When Astro-Physics announced their new .67x focal reducer, some quick calculations indicated a possibility of achieving the required working distance with an AO-7 to achieve this reduction ratio. Brad Ehrhorn and I cooked up a design to attempt to meet this requirement.
The design consists of remounting the AP optic in a new holder that mated with the 2.7" threaded Precision Instrument Rotator. The other end of the holder mated with a modified AO7 diagonal. The intent was to get the reducer lens as close to the mirror as possible.
Copyright © 2003 Brad Ehrhorn and John Smith
The upper image shows the completed assembly. The lower image shows the pieces and parts. Note that, unlike Russ Croman's Takahashi reducer assembly, there is no provision for rotating the camera - this is a PIR solution only currently. Of course, it should be considerably less expensive. To remove the reducer for native operation, there are two solutions. One can either replace the entire assembly, modified diagonal and holder, or remove (carefully!) the optic. The resultant aperture is larger than the standard AO7 and should give a bit more vignetting immunity. Interestingly enough, removing the optic and adding a 1.75" spacer achieves focus within .24" of back focus distance. In my case, I was also within .2" of correct back focus with the camera and reducer mounted directly to the focuser. Since the 12.5" RC design has the least amount of back focus distance, this is good news.
Initial testing with image link indicated a reduction ratio of .66x - pretty close by my book. With my 12.5" RC at F/9 and an ST-10XME, my image scale was 0.49 arc-sec./pixel. With the reducer, it was 0.74 arc-sec./pixel. Although the star sizes were quite similar in FWHM arc-sec. with and without the reducer, some collimation errors were noted on the right side of the image. I suspect the reducer makes these errors more visible than the native F/9 operation. Seeing was on the order of 2 arc-sec. or so, and the resultant star sizes were definitely comparable. More testing under better seeing conditions would be desirable.
I took a quick image of the Cocoon Nebula, IC5146, nearly full moon and all, to get a feel for the resultant FOV.
The upper image represented around 4 hours of data taken at F/9. The lower image was around 2 hours of data taken at F/5.9 with the reducer.
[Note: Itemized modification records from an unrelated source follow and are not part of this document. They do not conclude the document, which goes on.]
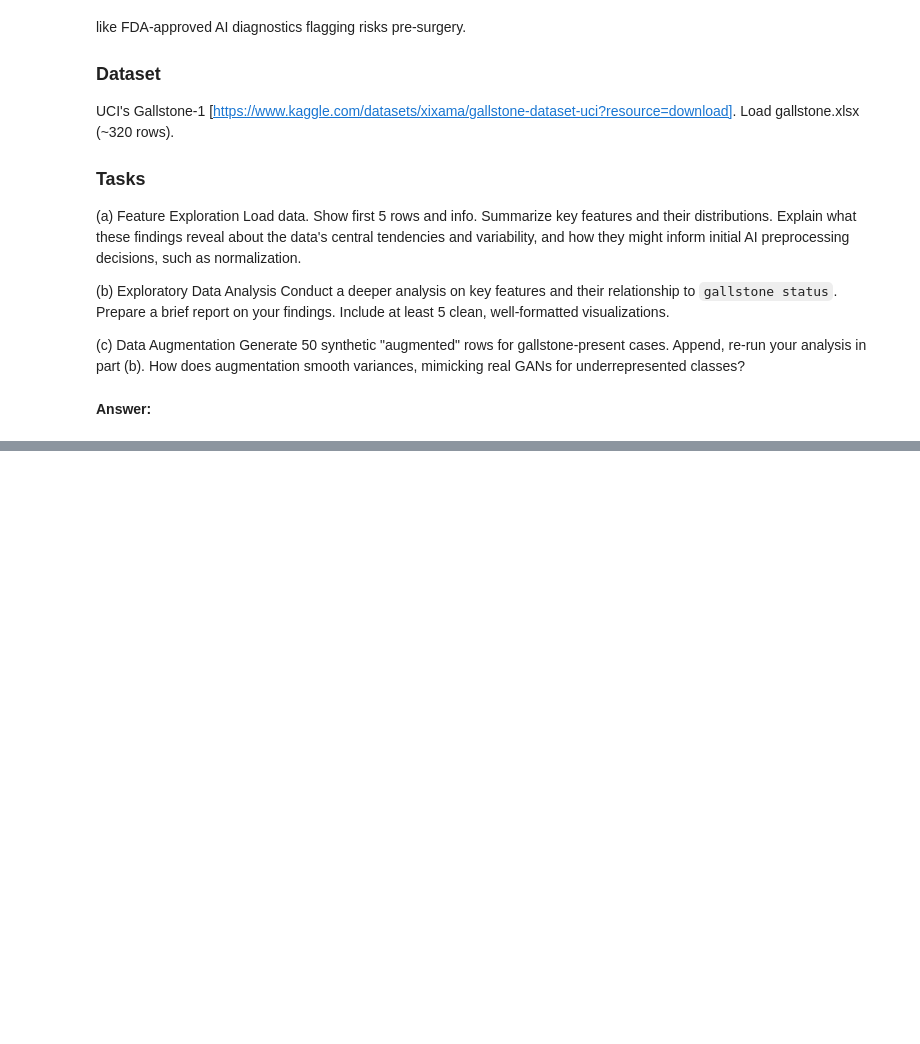
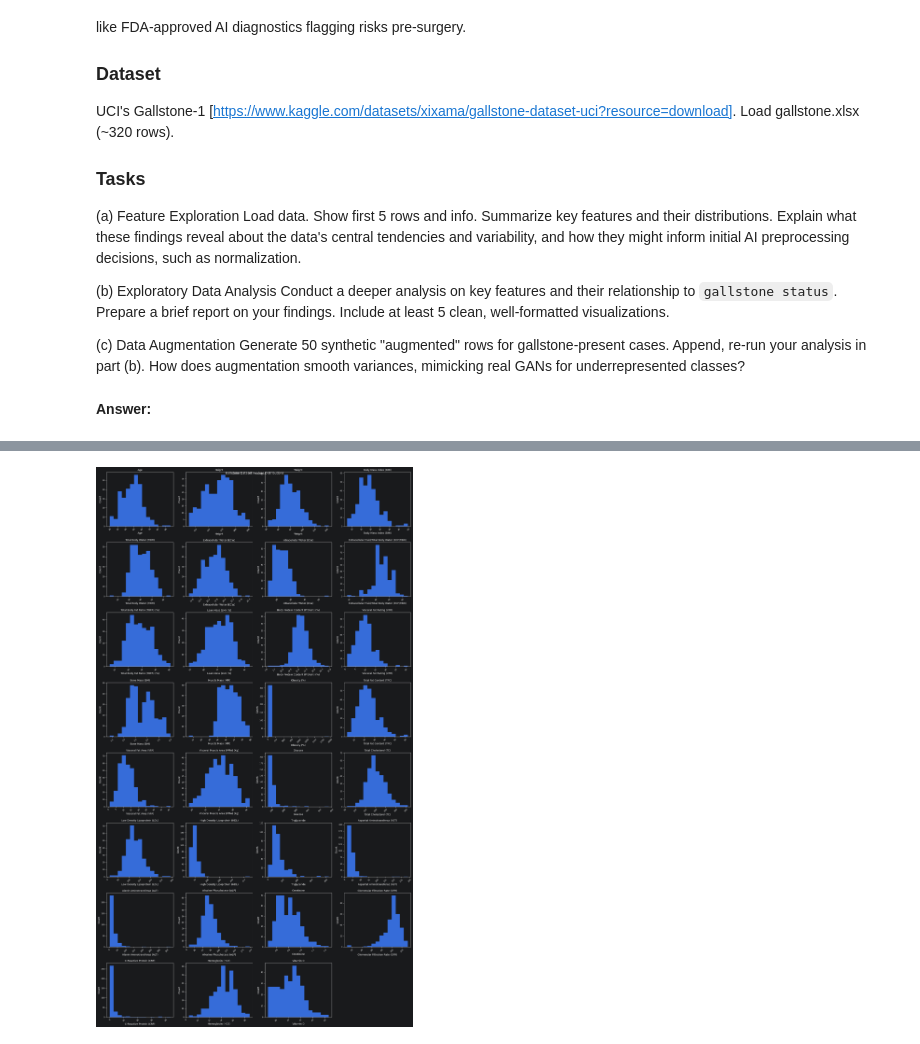
Before and after one commit to gunasekaran-pasupathy-research/Semester-1-MSAAI-500-Applied-Statistics, a Jupyter notebook: src/ch01/AAI_500_M1_Assignment.ipynb, the cells around one changed output, grey strips where cells are left out. Saved outputs shown, nothing was run; the diff lists cells and outputs as text; code cells hidden in the pictures; blank space fills up the shorter version.

```diff
--- a/src/ch01/AAI_500_M1_Assignment.ipynb
+++ b/src/ch01/AAI_500_M1_Assignment.ipynb
@@ -600,0 +804,97 @@ Generate 50 synthetic "augmented" rows for gallstone-present cases. Append, re-r
+# %%
+# df_gall = pd.read_csv('https://www.kaggle.com/datasets/xixama/gallstone-dataset-uci?resource=download', sep='\\s+') -- did not work
+
+### DISCLAIMER : looks like I need to setup Kaggle API keys in order to access this data on demand (I would not prefer working with a local file as I beleive it would be more useful to connect to Kaggle programatically for future needs). Used Claude to figure out the steps involved.
+
+## I had to look up what EDA actually meant - Exploratory Data Analysis - understanding the data before building models
+
+
+## https://www.kaggle.com/settings/api -> Generate an API key first and store it in env variable. Kaggle shows right commands for mac - simple like any other exports. ALternatively, can be saved to teh default crednetails file the Kaggle looks into..
+
+## install Kaggale in local machine (based on Claude's instructions)
+
+import kagglehub
+import os
+
+# Download latest version
+path = kagglehub.dataset_download("xixama/gallstone-dataset-uci")
+csv_file = os.path.join(path, "gallstone_.csv")
+## adding sep=//s like the other data files we worked so far does not work here. This file is csv, comma separated , so left it as default
+df_gall = pd.read_csv(csv_file)
+
+# show first 5 rows of data
+display(df_gall.head())
+
+df_gall.info()## 37 explanatory variables + 1 response variable (binary)
+
+# Descriptive statistics
+display(df_gall.describe().T.round(2)) # I prefer nice readable format rather than the default
+
+# Histograms
+df_gall_all_columns = df_gall.columns
+df_gall_all_excluded_columns = [
+    'Gallstone Status',
+    'Gender',
+    'Comorbidity',
+    'Coronary Artery Disease (CAD)',
+    'Hypothyroidism',
+    'Hyperlipidemia',
+    'Diabetes Mellitus (DM)',
+    'Hepatic Fat Accumulation (HFA)'
+]
+
+df_gall_all_continuous_columns = [
+    col for col in df_gall_all_columns
+    if col not in df_gall_all_excluded_columns
+]
+
+n_cols = 4
+n_rows = (len(df_gall_all_continuous_columns) + n_cols - 1) // n_cols
+gs = gridspec.GridSpec(n_rows, n_cols)
+fig = plt.figure(figsize=(18, 4 * n_rows))
+fig.suptitle('Gallstone Dataset Feature Distributions')
+
+k = 0
+for i in range(n_rows):
+    for j in range(n_cols):
+        if k >= len(df_gall_all_continuous_columns): ### if total cols is not a multiple of 4, this will keep the grid proper
+            break
+        col = df_gall_all_continuous_columns[k]
+        ax = fig.add_subplot(gs[i, j])
+        ax.hist(df_gall[col], bins=15)
+        ax.set_title(col, fontsize=10)
+        ax.set_xlabel(col)
+        ax.set_ylabel('Count')
+        ax.tick_params(axis='x', labelsize=8, rotation=45)
+        ax.tick_params(axis='y', labelsize=8)
+        k += 1
+fig.tight_layout()
+plt.show()
+
+
+# Bar graphs for non continuous variables
+df_gall_all_categorical_columns = df_gall_all_excluded_columns
+
+n_cols = 4
+n_rows = (len(df_gall_all_categorical_columns) + n_cols - 1) // n_cols
+gs = gridspec.GridSpec(n_rows, n_cols)
+fig = plt.figure(figsize=(18, 4 * n_rows))
+fig.suptitle('Gallstone Dataset Non Continuous Feature Distributions')
+
+k = 0
+for i in range(n_rows):
+    for j in range(n_cols):
+        if k >= len(df_gall_all_categorical_columns): ### if total cols is not a multiple of 4, this will keep the grid proper
+            break
+        col = df_gall_all_categorical_columns[k]
+        ax = fig.add_subplot(gs[i, j])
+        df_gall[col].value_counts().sort_index().plot(kind='bar', ax=ax)
+        ax.set_title(col, fontsize=10)
+        ax.set_xlabel(col)
+        ax.set_ylabel('Count')
+        ax.tick_params(axis='x', labelsize=8, rotation=45)
+        ax.tick_params(axis='y', labelsize=8)
+        k += 1
+fig.tight_layout()
+plt.show()
+# %% [output]
@@ -600,0 +942 @@ Generate 50 synthetic "augmented" rows for gallstone-present cases. Append, re-r
+[figure, added]
```
Also changed, not shown: parts of 25 cells of this notebook, 1 other file.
The increased FOV provides for a more pleasing presentation, at least in this case.
I plan to do more work with the reducer, now that the proof of concept is complete. I certainly need to touch up my collimation.
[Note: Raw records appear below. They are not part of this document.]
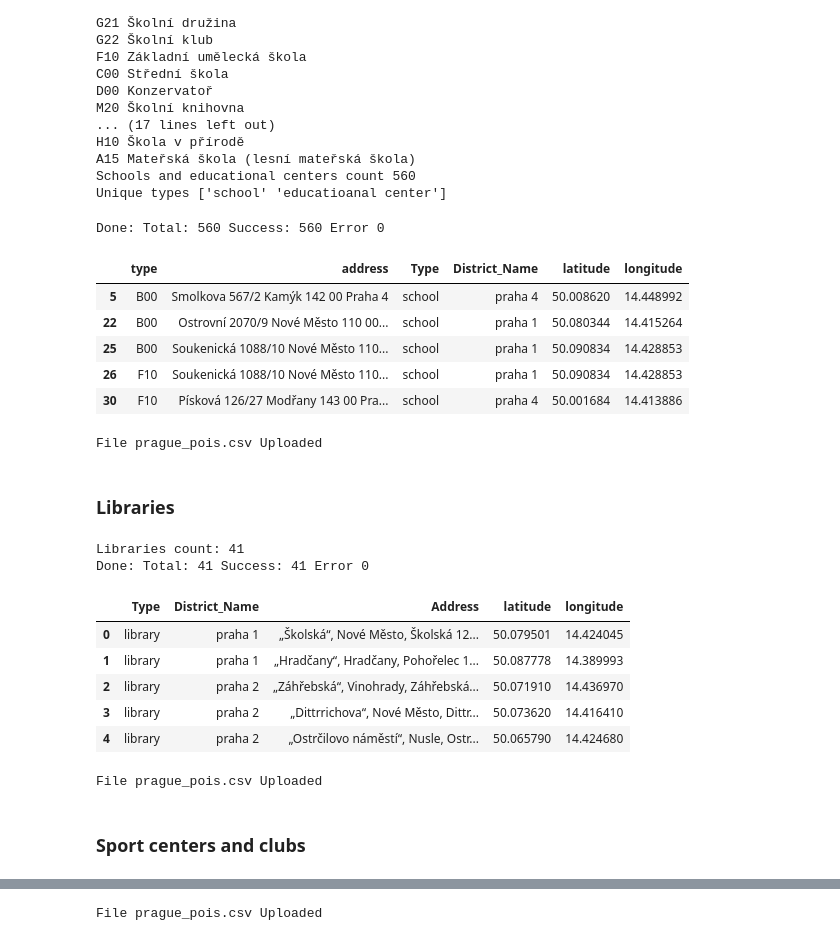
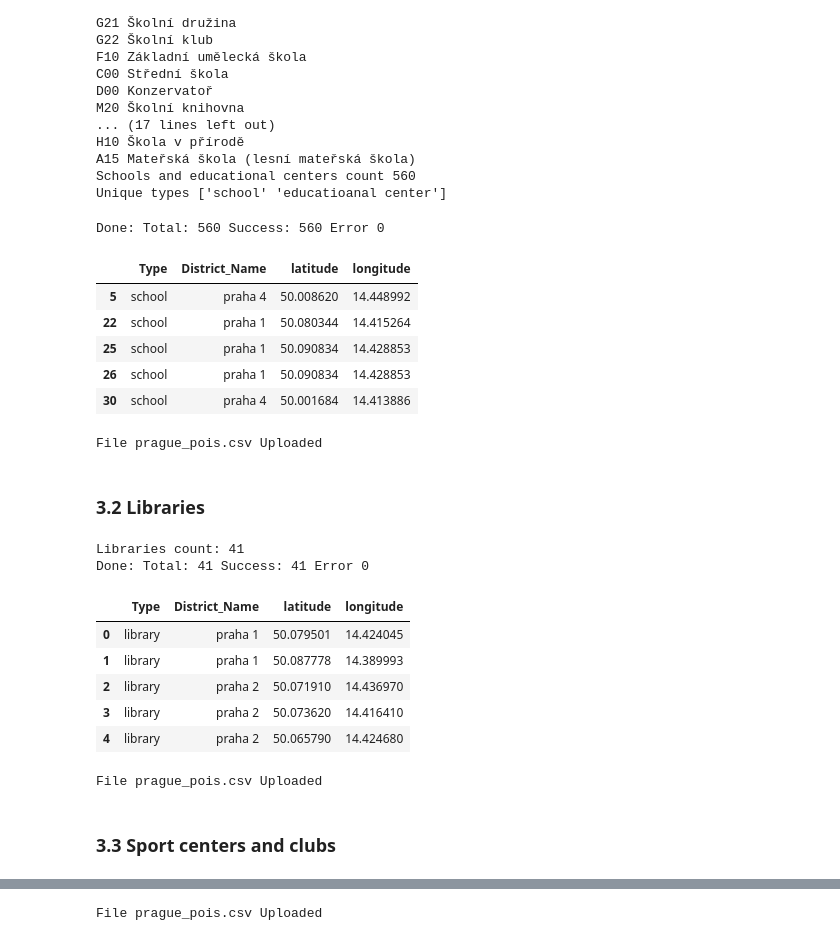
Before and after one commit to tonnyeremin/Urban-Data-Science, a Jupyter notebook: 01. Walking Accessibility Data Acquisition.ipynb, the cells around one changed output, grey strips where cells are left out. Drawn from its saved outputs; the diff is of its cells as text; code cells hidden in the pictures.

Commit message:
Data Aquisition Completed

```diff
--- a/01. Walking Accessibility Data Acquisition.ipynb
+++ b/01. Walking Accessibility Data Acquisition.ipynb
@@ -272,18 +262,19 @@ Completed. Total schools and educational centers count: 2273
 Dataframe created: 2273,5
 File prague_schools.csv Uploaded
 # %%
-#Check for predefinied types in schools data frame
+#Check for predefinied types at schools dataframe
 types = df_education['type'].unique()
 print('Types in XML file')
 for t in types:
     print(t,df_education[df_education.type == t].iloc[0,1])
 
 #filtering types
-types = ['B00', 'F10', 'C00','H22', 'G11']
-types_shu = types[0:3]
-df_education_selected = df_education.loc[df_education.type.isin(types)]
-df_education_selected.loc[df_education_selected['type'].isin(types_shu), 'Type'] = 'school'
-df_education_selected = df_education_selected.fillna('educatioanal center')
+with pd.option_context('mode.chained_assignment', None):
+    types = ['B00', 'F10', 'C00','H22', 'G11']
+    types_shu = types[0:3]
+    df_education_selected = df_education.loc[df_education.type.isin(types)]
+    df_education_selected.loc[df_education_selected['type'].isin(types_shu), 'Type'] = 'school'
+    df_education_selected = df_education_selected.fillna('educatioanal center')
 
 print('Schools and educational centers count {}'.format(df_education_selected.shape[0]))
 print('Unique types {}'.format(df_education_selected['Type'].unique()))
@@ -308,20 +299,22 @@ Unique types ['school' 'educatioanal center']
 # %%
 #Cleaning and retriving coordinates
 df_education_selected.loc[0:, 'District_Name'] = df_education_selected.loc[0:,'address'].apply(lambda x: ' '.join(x.split()[-2:]).lower())
 
-columns_to_drop = ['id','name','capacity']
+columns_to_drop = ['id','name','capacity', 'type']
 df_education_selected.drop(columns = columns_to_drop, inplace = True)
 
 get_coordinates(df_education_selected, 'address')
+
+df_education_selected.drop(columns = ['address'], inplace= True)
 df_education_selected.head()
 # %% [output]
 Done: Total: 560 Success: 560 Error 0
-|  | type | address | Type | District_Name | latitude | longitude |
-| 5 | B00 | Smolkova 567/2 Kamýk 142 00 Praha 4 | school | praha 4 | 50.008620 | 14.448992 |
-| 22 | B00 | Ostrovní 2070/9 Nové Město 110 00... | school | praha 1 | 50.080344 | 14.415264 |
-| 25 | B00 | Soukenická 1088/10 Nové Město 110... | school | praha 1 | 50.090834 | 14.428853 |
-| 26 | F10 | Soukenická 1088/10 Nové Město 110... | school | praha 1 | 50.090834 | 14.428853 |
-| 30 | F10 | Písková 126/27 Modřany 143 00 Pra... | school | praha 4 | 50.001684 | 14.413886 |
+|  | Type | District_Name | latitude | longitude |
+| 5 | school | praha 4 | 50.008620 | 14.448992 |
+| 22 | school | praha 1 | 50.080344 | 14.415264 |
+| 25 | school | praha 1 | 50.090834 | 14.428853 |
+| 26 | school | praha 1 | 50.090834 | 14.428853 |
+| 30 | school | praha 4 | 50.001684 | 14.413886 |
 # %%
 df_prague_poi = pd.DataFrame(df_education_selected)
 
@@ -331,7 +324,7 @@ upload_file(storage_creds,poi_file_name,poi_file_name)
 # %% [output]
 File prague_pois.csv Uploaded
 # %% [markdown]
-### Libraries
+### 3.2 Libraries
 # %%
 url_libs = 'https://cs.wikipedia.org/wiki/M%C4%9Bstsk%C3%A1_knihovna_v_Praze'
 
@@ -370,16 +363,17 @@ df_libs.columns = ['Type', 'District_Name', 'Address']
 print('Libraries count: {}'.format(df_libs.shape[0]))
 
 get_coordinates(df_libs, 'Address')
+df_libs.drop(columns=['Address'], inplace = True)
 df_libs.head()
 # %% [output]
 Libraries count: 41
 Done: Total: 41 Success: 41 Error 0
-|  | Type | District_Name | Address | latitude | longitude |
-| 0 | library | praha 1 | „Školská“, Nové Město, Školská 12... | 50.079501 | 14.424045 |
-| 1 | library | praha 1 | „Hradčany“, Hradčany, Pohořelec 1... | 50.087778 | 14.389993 |
-| 2 | library | praha 2 | „Záhřebská“, Vinohrady, Záhřebská... | 50.071910 | 14.436970 |
-| 3 | library | praha 2 | „Dittrrichova“, Nové Město, Dittr... | 50.073620 | 14.416410 |
-| 4 | library | praha 2 | „Ostrčilovo náměstí“, Nusle, Ostr... | 50.065790 | 14.424680 |
+|  | Type | District_Name | latitude | longitude |
+| 0 | library | praha 1 | 50.079501 | 14.424045 |
+| 1 | library | praha 1 | 50.087778 | 14.389993 |
+| 2 | library | praha 2 | 50.071910 | 14.436970 |
+| 3 | library | praha 2 | 50.073620 | 14.416410 |
+| 4 | library | praha 2 | 50.065790 | 14.424680 |
 # %%
 df_prague_poi = pd.concat([df_prague_poi,df_libs], sort=True)
 
@@ -389,7 +383,7 @@ upload_file(storage_creds,poi_file_name,poi_file_name)
 # %% [output]
 File prague_pois.csv Uploaded
 # %% [markdown]
-### Sport centers and clubs
+### 3.3 Sport centers and clubs
 # %%
 url_sport = 'http://opendata.praha.eu/datastore/dump/5d1ee13f-f6e9-4ee9-a1bd-48d5ca2bb867?format=json'
 results = requests.get(url_sport).json(encoding = "utf8")
```
Also changed, not shown: parts of 25 cells of this notebook.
Thanks to Brad for working with me on this and building the prototype.